While replacing legacy maintenance planning systems with newer generation systems is a major challenge, the new systems provide electronic technical manuals, control of maintenance records, e-signatures, and parts tracking, for example. Newer generation aircraft also provide critical data, reducing the need for labour-intensive inspections. In addition, they enable the development of more cost effective maintenance strategies than the deployment of fixed maintenance schedules. The big benefit of the new systems is in the areas of health monitoring and predictive maintenance. Data coming from e-enabled jets (using sensors and digital systems embedded in airframes, engines, and systems) produce information about their multitude of systems.
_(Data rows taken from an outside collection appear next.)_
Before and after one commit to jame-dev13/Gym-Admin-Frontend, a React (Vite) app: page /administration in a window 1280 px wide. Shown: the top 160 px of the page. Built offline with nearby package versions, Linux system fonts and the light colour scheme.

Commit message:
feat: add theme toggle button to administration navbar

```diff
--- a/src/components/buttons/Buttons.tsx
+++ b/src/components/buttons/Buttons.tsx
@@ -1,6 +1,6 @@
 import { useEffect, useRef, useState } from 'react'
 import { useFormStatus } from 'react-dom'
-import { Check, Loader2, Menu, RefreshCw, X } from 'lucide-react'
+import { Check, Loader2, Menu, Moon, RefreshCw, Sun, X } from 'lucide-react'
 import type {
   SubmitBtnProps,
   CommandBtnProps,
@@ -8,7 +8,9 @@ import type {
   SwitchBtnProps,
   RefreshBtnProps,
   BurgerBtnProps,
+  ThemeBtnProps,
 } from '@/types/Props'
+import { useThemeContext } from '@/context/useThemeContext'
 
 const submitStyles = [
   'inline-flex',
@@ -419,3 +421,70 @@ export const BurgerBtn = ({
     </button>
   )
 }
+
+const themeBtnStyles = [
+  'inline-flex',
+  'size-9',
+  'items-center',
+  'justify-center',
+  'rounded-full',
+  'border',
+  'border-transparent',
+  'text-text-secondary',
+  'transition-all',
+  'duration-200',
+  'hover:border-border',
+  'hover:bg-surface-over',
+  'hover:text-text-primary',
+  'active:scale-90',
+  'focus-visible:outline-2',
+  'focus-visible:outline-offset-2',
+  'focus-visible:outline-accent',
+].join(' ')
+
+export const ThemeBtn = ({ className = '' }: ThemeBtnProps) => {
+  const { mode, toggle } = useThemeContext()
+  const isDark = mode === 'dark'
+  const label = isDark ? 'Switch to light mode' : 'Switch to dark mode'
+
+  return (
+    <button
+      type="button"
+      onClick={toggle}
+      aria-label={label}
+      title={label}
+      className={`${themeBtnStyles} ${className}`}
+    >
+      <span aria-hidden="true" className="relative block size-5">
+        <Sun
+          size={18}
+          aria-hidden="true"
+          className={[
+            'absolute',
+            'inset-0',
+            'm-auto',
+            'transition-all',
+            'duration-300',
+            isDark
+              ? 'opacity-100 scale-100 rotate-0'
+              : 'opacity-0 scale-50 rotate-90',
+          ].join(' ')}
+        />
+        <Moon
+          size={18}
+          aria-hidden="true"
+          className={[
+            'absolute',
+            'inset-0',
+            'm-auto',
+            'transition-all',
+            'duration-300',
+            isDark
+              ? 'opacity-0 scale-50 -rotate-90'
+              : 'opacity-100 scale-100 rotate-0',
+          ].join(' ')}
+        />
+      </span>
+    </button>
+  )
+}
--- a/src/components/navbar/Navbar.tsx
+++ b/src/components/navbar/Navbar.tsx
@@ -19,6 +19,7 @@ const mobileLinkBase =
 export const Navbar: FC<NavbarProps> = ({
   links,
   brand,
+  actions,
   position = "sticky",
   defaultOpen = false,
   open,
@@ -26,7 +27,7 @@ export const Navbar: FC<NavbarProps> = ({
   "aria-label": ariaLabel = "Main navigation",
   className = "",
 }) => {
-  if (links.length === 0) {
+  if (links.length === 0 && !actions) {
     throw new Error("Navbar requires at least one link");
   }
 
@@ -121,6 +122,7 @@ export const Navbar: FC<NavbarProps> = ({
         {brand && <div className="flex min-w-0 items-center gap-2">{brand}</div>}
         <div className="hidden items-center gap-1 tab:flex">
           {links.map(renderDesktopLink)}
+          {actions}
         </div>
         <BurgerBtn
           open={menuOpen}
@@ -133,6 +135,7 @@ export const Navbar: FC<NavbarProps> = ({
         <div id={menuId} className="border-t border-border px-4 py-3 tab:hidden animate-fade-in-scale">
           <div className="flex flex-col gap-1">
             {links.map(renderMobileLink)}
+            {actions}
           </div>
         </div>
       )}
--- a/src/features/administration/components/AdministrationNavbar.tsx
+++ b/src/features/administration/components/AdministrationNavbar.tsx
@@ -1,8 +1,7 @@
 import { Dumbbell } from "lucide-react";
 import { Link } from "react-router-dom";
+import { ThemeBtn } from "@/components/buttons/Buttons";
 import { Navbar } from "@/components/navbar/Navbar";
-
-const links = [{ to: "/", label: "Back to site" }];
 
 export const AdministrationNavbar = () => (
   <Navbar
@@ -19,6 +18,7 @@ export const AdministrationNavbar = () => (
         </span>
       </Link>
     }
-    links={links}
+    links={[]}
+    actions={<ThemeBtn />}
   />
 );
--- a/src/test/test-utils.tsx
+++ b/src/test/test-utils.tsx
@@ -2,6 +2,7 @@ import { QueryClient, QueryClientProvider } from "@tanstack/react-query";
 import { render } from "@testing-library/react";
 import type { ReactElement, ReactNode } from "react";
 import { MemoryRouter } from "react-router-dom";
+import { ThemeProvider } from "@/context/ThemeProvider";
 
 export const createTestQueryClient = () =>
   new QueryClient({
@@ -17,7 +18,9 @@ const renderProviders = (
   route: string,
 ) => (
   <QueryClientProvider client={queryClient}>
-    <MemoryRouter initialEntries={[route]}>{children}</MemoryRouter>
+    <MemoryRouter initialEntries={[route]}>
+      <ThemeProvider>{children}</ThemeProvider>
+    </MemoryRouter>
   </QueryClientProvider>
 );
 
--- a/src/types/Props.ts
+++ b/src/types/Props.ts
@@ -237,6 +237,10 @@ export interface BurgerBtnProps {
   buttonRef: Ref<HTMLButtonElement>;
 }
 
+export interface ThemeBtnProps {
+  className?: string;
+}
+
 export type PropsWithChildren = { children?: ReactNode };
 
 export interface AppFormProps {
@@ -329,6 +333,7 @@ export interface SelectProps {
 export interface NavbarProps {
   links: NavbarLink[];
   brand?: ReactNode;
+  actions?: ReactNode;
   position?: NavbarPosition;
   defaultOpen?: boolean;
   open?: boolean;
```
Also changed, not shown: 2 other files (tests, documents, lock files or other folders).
The question is, what is the best way of mining that data and utilising it using not only analytics but also artificial intelligence and doing the analysis in real time?
From a broader perspective, the challenge on the operational side is the less-than-optimal integration among flight, crew and maintenance planning on the one side and airports operations planning involving gates, maintenance, and slots, on the other side. This integration involves both data and processes, both of which are fragmented. While the airline operational planners have significant control over when the initial schedules are produced, real challenges surface during irregular operations when flights are delayed or cancelled. Again, digitisation can enable the integration of fragmented data with respect to:

  1. the silos where the data may be located
  2. the currency of the data and
  3. the different versions of the same data (weather forecasts, for example) used by different entities, airlines and airports. It is the availability of one version of the integrated data that will improve decision-making processes by having the airline and airport operational staff spend more time dealing with a particular situation and its complexity and analysing seamless what-if scenarios.

Airlines need to be able to predict delays and find ways to have the right aircraft with the right crews at the right locations by re-routing aircraft and utilising aircraft on the ground. This process is currently done manually or using older systems such as desktops and spreadsheets. In the case of maintenance, for example, much of the data exists on papers stored in boxes. A lot of back office communications are still performed with white boards, phone and fax machines. Digitisation technology is available to track aircraft for gate assignments in real time and track the status of maintenance activities and to provide innovative solutions to technical operational challenges by moving planning from a reactive to a proactive mode. Digitising technical operations will not only lead to a reduction in operating costs, but also to an increase in the capability of an aircraft to generate more revenue through a reduction in the time that the aircraft is on the ground, as well as an improved customer and employee experience.